§ Given information
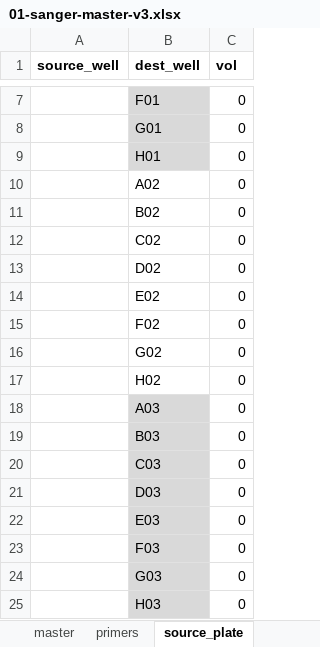
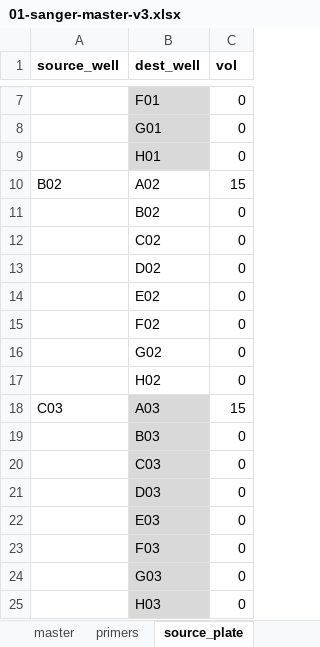
Before and after one commit to angelovangel/opentrons, an Excel workbook: templates/01-sanger-master-v3.xlsx, sheet source_plate, drawn as a sheet; only a part is shown, gaps mark what is left out; values as stored, in another font and other column widths than the file's, no borders; the diff names each change by its address in the sheet, - before the commit and + after, or states it on an @@ line.

```diff
--- a/templates/01-sanger-master-v3.xlsx (sheet source_plate)
+++ b/templates/01-sanger-master-v3.xlsx (sheet source_plate)
-A10 (source_well): (empty)
+A10 (source_well): B02
-C10 (vol): 0
+C10 (vol): 15
-A18 (source_well): (empty)
+A18 (source_well): C03
-C18 (vol): 0
+C18 (vol): 15
```
Also changed, not shown: sheet master, sheet all_sources, sheet source_strip, 1 other file.
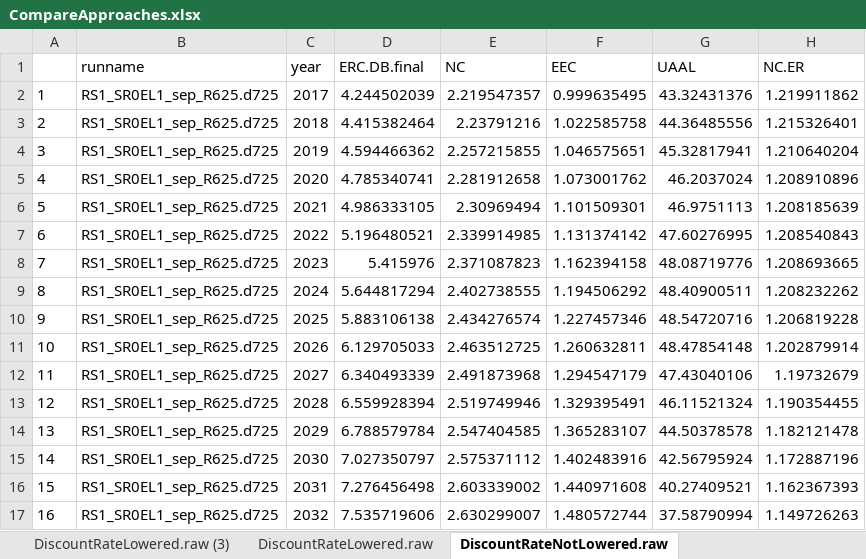
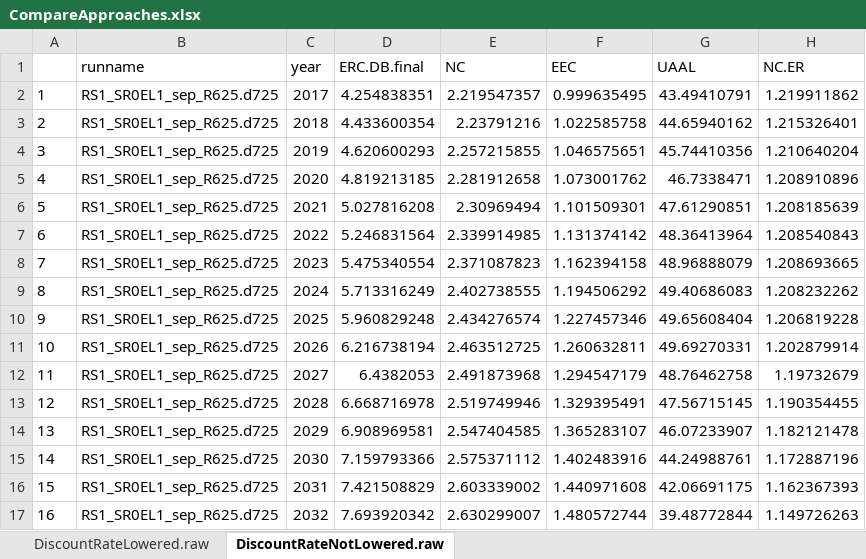
Before and after one commit to marshallpku/Model_PSERS, an Excel workbook: Results/RiskTransfer/CompareApproaches.xlsx, sheet DiscountRateNotLowered.raw, drawn as a sheet; only a part is shown; values as stored, in another font and other column widths than the file's, no borders; the diff covers the shown part only; the diff names each change by its address in the sheet, - before the commit and + after, or states it on an @@ line.

```diff
--- a/Results/RiskTransfer/CompareApproaches.xlsx (sheet DiscountRateNotLowered.raw)
+++ b/Results/RiskTransfer/CompareApproaches.xlsx (sheet DiscountRateNotLowered.raw)
-sheet tab: DiscountRateLowered.raw (3)
-D2 (ERC.DB.final): 4.244502039
+D2 (ERC.DB.final): 4.254838351
-G2 (UAAL): 43.32431376
+G2 (UAAL): 43.49410791
-D3 (ERC.DB.final): 4.415382464
+D3 (ERC.DB.final): 4.433600354
-G3 (UAAL): 44.36485556
+G3 (UAAL): 44.65940162
-D4 (ERC.DB.final): 4.594466362
+D4 (ERC.DB.final): 4.620600293
-G4 (UAAL): 45.32817941
+G4 (UAAL): 45.74410356
-D5 (ERC.DB.final): 4.785340741
+D5 (ERC.DB.final): 4.819213185
-G5 (UAAL): 46.2037024
+G5 (UAAL): 46.7338471
-D6 (ERC.DB.final): 4.986333105
+D6 (ERC.DB.final): 5.027816208
-G6 (UAAL): 46.9751113
+G6 (UAAL): 47.61290851
-D7 (ERC.DB.final): 5.196480521
+D7 (ERC.DB.final): 5.246831564
-G7 (UAAL): 47.60276995
+G7 (UAAL): 48.36413964
-D8 (ERC.DB.final): 5.415976
+D8 (ERC.DB.final): 5.475340554
-G8 (UAAL): 48.08719776
+G8 (UAAL): 48.96888079
-D9 (ERC.DB.final): 5.644817294
+D9 (ERC.DB.final): 5.713316249
-G9 (UAAL): 48.40900511
+G9 (UAAL): 49.40686083
-D10 (ERC.DB.final): 5.883106138
+D10 (ERC.DB.final): 5.960829248
-G10 (UAAL): 48.54720716
+G10 (UAAL): 49.65608404
-D11 (ERC.DB.final): 6.129705033
+D11 (ERC.DB.final): 6.216738194
-G11 (UAAL): 48.47854148
+G11 (UAAL): 49.69270331
-D12 (ERC.DB.final): 6.340493339
+D12 (ERC.DB.final): 6.4382053
-G12 (UAAL): 47.43040106
+G12 (UAAL): 48.76462758
-D13 (ERC.DB.final): 6.559928394
+D13 (ERC.DB.final): 6.668716978
-G13 (UAAL): 46.11521324
+G13 (UAAL): 47.56715145
-D14 (ERC.DB.final): 6.788579784
+D14 (ERC.DB.final): 6.908969581
-G14 (UAAL): 44.50378578
+G14 (UAAL): 46.07233907
-D15 (ERC.DB.final): 7.027350797
+D15 (ERC.DB.final): 7.159793366
-G15 (UAAL): 42.56795924
+G15 (UAAL): 44.24988761
-D16 (ERC.DB.final): 7.276456498
+D16 (ERC.DB.final): 7.421508829
-G16 (UAAL): 40.27409521
+G16 (UAAL): 42.06691175
-D17 (ERC.DB.final): 7.535719606
+D17 (ERC.DB.final): 7.693920342
-G17 (UAAL): 37.58790994
+G17 (UAAL): 39.48772844
```
Also changed, not shown: 224 edited cells elsewhere in this sheet, sheet DiscountRateLowered.raw, other sheet tabs, charts or pictures, Results/RiskTransfer/CompareApproaches(2).xlsx, Results/RiskTransfer/RiskTransfer_stch.tab.xlsx, 14 other files.
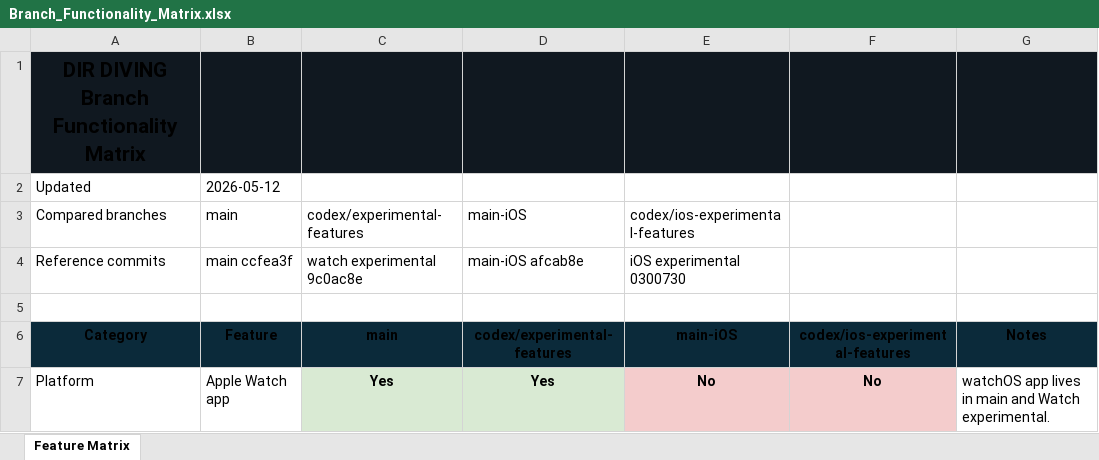
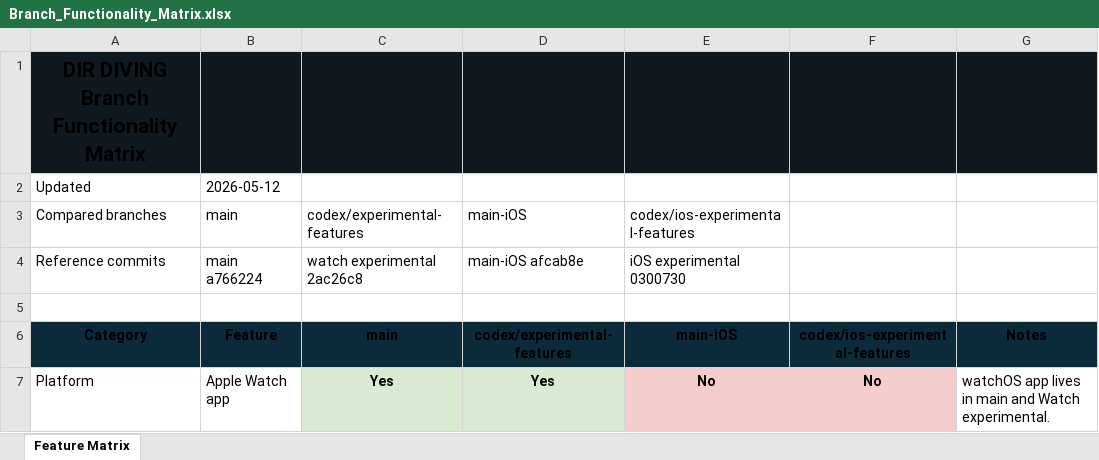
Before and after one commit to egopfe/DirDiving-App, an Excel workbook: Docs/Branch_Functionality_Matrix.xlsx, sheet Feature Matrix, drawn as a sheet; only a part is shown; values as stored, in another font and other column widths than the file's, no borders; the diff names each change by its address in the sheet, - before the commit and + after, or states it on an @@ line.

Commit message:
Refresh functionality matrix after readiness check

```diff
--- a/Docs/Branch_Functionality_Matrix.xlsx (sheet Feature Matrix)
+++ b/Docs/Branch_Functionality_Matrix.xlsx (sheet Feature Matrix)
-B4 (main): main ccfea3f
+B4 (main): main a766224
-C4 (codex/experimental-features): watch experimental 9c0ac8e
+C4 (codex/experimental-features): watch experimental 2ac26c8
```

§ Task requirements
Restate all of the data word for word and include no pictures.

§ Response to the task
Before and after one commit to angelovangel/opentrons, an Excel workbook: templates/01-sanger-master-v3.xlsx, sheet source_plate, drawn as a sheet; only a part is shown, gaps mark what is left out; values as stored, in another font and other column widths than the file's, no borders; the diff names each change by its address in the sheet, - before the commit and + after, or states it on an @@ line.

```diff
--- a/templates/01-sanger-master-v3.xlsx (sheet source_plate)
+++ b/templates/01-sanger-master-v3.xlsx (sheet source_plate)
-A10 (source_well): (empty)
+A10 (source_well): B02
-C10 (vol): 0
+C10 (vol): 15
-A18 (source_well): (empty)
+A18 (source_well): C03
-C18 (vol): 0
+C18 (vol): 15
```
Also changed, not shown: sheet master, sheet all_sources, sheet source_strip, 1 other file.
Before and after one commit to marshallpku/Model_PSERS, an Excel workbook: Results/RiskTransfer/CompareApproaches.xlsx, sheet DiscountRateNotLowered.raw, drawn as a sheet; only a part is shown; values as stored, in another font and other column widths than the file's, no borders; the diff covers the shown part only; the diff names each change by its address in the sheet, - before the commit and + after, or states it on an @@ line.

```diff
--- a/Results/RiskTransfer/CompareApproaches.xlsx (sheet DiscountRateNotLowered.raw)
+++ b/Results/RiskTransfer/CompareApproaches.xlsx (sheet DiscountRateNotLowered.raw)
-sheet tab: DiscountRateLowered.raw (3)
-D2 (ERC.DB.final): 4.244502039
+D2 (ERC.DB.final): 4.254838351
-G2 (UAAL): 43.32431376
+G2 (UAAL): 43.49410791
-D3 (ERC.DB.final): 4.415382464
+D3 (ERC.DB.final): 4.433600354
-G3 (UAAL): 44.36485556
+G3 (UAAL): 44.65940162
-D4 (ERC.DB.final): 4.594466362
+D4 (ERC.DB.final): 4.620600293
-G4 (UAAL): 45.32817941
+G4 (UAAL): 45.74410356
-D5 (ERC.DB.final): 4.785340741
+D5 (ERC.DB.final): 4.819213185
-G5 (UAAL): 46.2037024
+G5 (UAAL): 46.7338471
-D6 (ERC.DB.final): 4.986333105
+D6 (ERC.DB.final): 5.027816208
-G6 (UAAL): 46.9751113
+G6 (UAAL): 47.61290851
-D7 (ERC.DB.final): 5.196480521
+D7 (ERC.DB.final): 5.246831564
-G7 (UAAL): 47.60276995
+G7 (UAAL): 48.36413964
-D8 (ERC.DB.final): 5.415976
+D8 (ERC.DB.final): 5.475340554
-G8 (UAAL): 48.08719776
+G8 (UAAL): 48.96888079
-D9 (ERC.DB.final): 5.644817294
+D9 (ERC.DB.final): 5.713316249
-G9 (UAAL): 48.40900511
+G9 (UAAL): 49.40686083
-D10 (ERC.DB.final): 5.883106138
+D10 (ERC.DB.final): 5.960829248
-G10 (UAAL): 48.54720716
+G10 (UAAL): 49.65608404
-D11 (ERC.DB.final): 6.129705033
+D11 (ERC.DB.final): 6.216738194
-G11 (UAAL): 48.47854148
+G11 (UAAL): 49.69270331
-D12 (ERC.DB.final): 6.340493339
+D12 (ERC.DB.final): 6.4382053
-G12 (UAAL): 47.43040106
+G12 (UAAL): 48.76462758
-D13 (ERC.DB.final): 6.559928394
+D13 (ERC.DB.final): 6.668716978
-G13 (UAAL): 46.11521324
+G13 (UAAL): 47.56715145
-D14 (ERC.DB.final): 6.788579784
+D14 (ERC.DB.final): 6.908969581
-G14 (UAAL): 44.50378578
+G14 (UAAL): 46.07233907
-D15 (ERC.DB.final): 7.027350797
+D15 (ERC.DB.final): 7.159793366
-G15 (UAAL): 42.56795924
+G15 (UAAL): 44.24988761
-D16 (ERC.DB.final): 7.276456498
+D16 (ERC.DB.final): 7.421508829
-G16 (UAAL): 40.27409521
+G16 (UAAL): 42.06691175
-D17 (ERC.DB.final): 7.535719606
+D17 (ERC.DB.final): 7.693920342
-G17 (UAAL): 37.58790994
+G17 (UAAL): 39.48772844
```
Also changed, not shown: 224 edited cells elsewhere in this sheet, sheet DiscountRateLowered.raw, other sheet tabs, charts or pictures, Results/RiskTransfer/CompareApproaches(2).xlsx, Results/RiskTransfer/RiskTransfer_stch.tab.xlsx, 14 other files.
Before and after one commit to egopfe/DirDiving-App, an Excel workbook: Docs/Branch_Functionality_Matrix.xlsx, sheet Feature Matrix, drawn as a sheet; only a part is shown; values as stored, in another font and other column widths than the file's, no borders; the diff names each change by its address in the sheet, - before the commit and + after, or states it on an @@ line.

Commit message:
Refresh functionality matrix after readiness check

```diff
--- a/Docs/Branch_Functionality_Matrix.xlsx (sheet Feature Matrix)
+++ b/Docs/Branch_Functionality_Matrix.xlsx (sheet Feature Matrix)
-B4 (main): main ccfea3f
+B4 (main): main a766224
-C4 (codex/experimental-features): watch experimental 9c0ac8e
+C4 (codex/experimental-features): watch experimental 2ac26c8
```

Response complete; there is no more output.